  1. How often should people be playing music? 

The benefits of playing music are many, and certainly the more you play the more it enriches your sound mind. However, my research has told me you do not have to be a professional to tune your brain. I would say you need to play (practice) regularly, though. At least a few times a week.

  1. What types of instruments should people be playing to gain the effects? 

As far as I can tell, based on my research and others’, it does not matter. Any instrument, including voice, is a boon to your brain.

  1. When did you first start playing an instrument yourself?

Age 5. Piano. I also play some guitar and drums.

  1. Did your personal experience with playing music influence your desire to start your research?

In a way, I think it did. I did not start my career studying music. That line of work got rolling some 15 years ago. At that time, my research was examining the role of sound processing on literacy in school-age children. That got me connected with teachers and other educators and I was starting to hear the same thing over and over: “The kids that do best in school tend to be the ones who play an instrument.” And that just seemed right to me on a scientific-gut level. I can feel, on a personal level, that my music playing has been good for my brain. Soon, I made some contacts with educators who ran music programs and wanted to know whether and how playing music affected the brains of their young musicians. And, so this whole new rewarding line of research was born. Who knows? If I wasn’t a musician myself, my research would have taken some other course.

The Listening Project

Next month, the American Cochlear Implant Alliance will host the premiere of The Listening Project, a documentary co-created by renowned audiologist Jane Madell and Emmy Award-winning and Academy Award-nominated filmmaker Irene Taylor Brodsky. The film profiles 15 young adults who were born deaf but can now hear, thanks to cutting-edge technologies, including cochlear implants.

 

The Listening Project shows that nothing is impossible for deaf kids,” Madell said. “Thanks to years of determination and hard work – and with an assist from some innovative technology – these young adults have built lives and careers the world may not have thought were possible for them.”

 

The film’s stars are 15 deaf twenty- and thirty-somethings who rely on groundbreaking medical devices to hear. Most received cochlear implants – electronic hearing devices that bypass a wearer’s ears and send auditory signals directly to the brain.

 

Some received their devices as young children, while others did not get them until they were teenagers. All underwent years of therapy with Madell in order to acclimate their brain to hearing and learn to speak. They’ve gone on to build successful careers as doctors, business analysts, neuroscientists, musicians, and audiologists, among other pursuits.
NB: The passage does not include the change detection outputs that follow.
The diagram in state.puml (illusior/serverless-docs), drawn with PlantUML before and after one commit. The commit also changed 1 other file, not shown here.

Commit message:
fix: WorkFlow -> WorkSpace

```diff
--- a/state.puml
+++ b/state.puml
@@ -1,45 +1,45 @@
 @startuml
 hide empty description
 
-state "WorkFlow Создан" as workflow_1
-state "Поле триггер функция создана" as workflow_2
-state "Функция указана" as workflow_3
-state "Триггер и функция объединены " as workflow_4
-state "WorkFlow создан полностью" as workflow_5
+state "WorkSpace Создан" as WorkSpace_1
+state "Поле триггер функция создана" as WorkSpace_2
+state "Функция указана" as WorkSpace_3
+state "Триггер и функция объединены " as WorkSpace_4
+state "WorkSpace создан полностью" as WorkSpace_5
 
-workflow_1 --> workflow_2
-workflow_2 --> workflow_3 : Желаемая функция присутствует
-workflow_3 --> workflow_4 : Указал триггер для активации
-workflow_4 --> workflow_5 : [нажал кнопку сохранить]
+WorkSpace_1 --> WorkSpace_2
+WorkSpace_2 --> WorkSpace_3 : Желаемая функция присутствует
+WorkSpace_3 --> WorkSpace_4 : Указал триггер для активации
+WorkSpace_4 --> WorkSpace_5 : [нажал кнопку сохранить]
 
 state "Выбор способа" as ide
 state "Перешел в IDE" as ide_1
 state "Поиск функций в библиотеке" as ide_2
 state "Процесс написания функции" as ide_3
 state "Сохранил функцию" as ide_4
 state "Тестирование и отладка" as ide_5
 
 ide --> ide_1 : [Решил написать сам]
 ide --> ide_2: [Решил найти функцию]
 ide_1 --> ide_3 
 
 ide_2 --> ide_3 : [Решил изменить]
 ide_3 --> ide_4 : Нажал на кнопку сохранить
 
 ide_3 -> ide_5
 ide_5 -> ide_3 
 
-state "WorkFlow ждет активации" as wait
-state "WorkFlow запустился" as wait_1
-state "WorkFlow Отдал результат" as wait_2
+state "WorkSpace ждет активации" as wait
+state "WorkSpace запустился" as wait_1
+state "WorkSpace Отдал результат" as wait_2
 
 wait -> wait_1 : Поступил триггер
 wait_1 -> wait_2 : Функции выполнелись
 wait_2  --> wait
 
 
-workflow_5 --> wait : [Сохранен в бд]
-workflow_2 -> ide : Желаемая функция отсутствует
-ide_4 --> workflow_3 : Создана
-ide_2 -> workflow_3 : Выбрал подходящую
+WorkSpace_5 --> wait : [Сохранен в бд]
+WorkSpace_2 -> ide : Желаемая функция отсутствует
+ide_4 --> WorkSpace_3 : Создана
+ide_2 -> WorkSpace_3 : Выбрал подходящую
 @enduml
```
Most speak like they’ve never had a hearing loss.

 

“The young people in The Listening Project offer an example that all of us can aspire to, both those with hearing loss and those without,” said Donna Sorkin, executive director of the American Cochlear Implant Alliance. “The future for deaf children today is even brighter, as cochlear implant technology has improved rapidly since the stars of the film were kids.”

 

 

 

WHAT: The Listening Project Documentary Premiere

WHEN: Friday, March 9, 5:00 p.m. – 6:30 p.m.

WHERE: Omni Shoreham Hotel, 2500 Calvert Street NW, Washington, DC 20008

 

Contact :

Andrew Grafton 

andrew@keybridge.biz 

(202)-471-4228 ext. 119.

 

About the American Cochlear Implant Alliance

The American Cochlear Implant Alliance is a not-for-profit membership organization created with the purpose of eliminating barriers to cochlear implantation by sponsoring research, driving heightened awareness and advocating for improved access to cochlear implants for patients of all ages across the U.S. ACI Alliance members are clinicians, scientists, educators, and others on cochlear implant teams as well as parent and consumer advocates.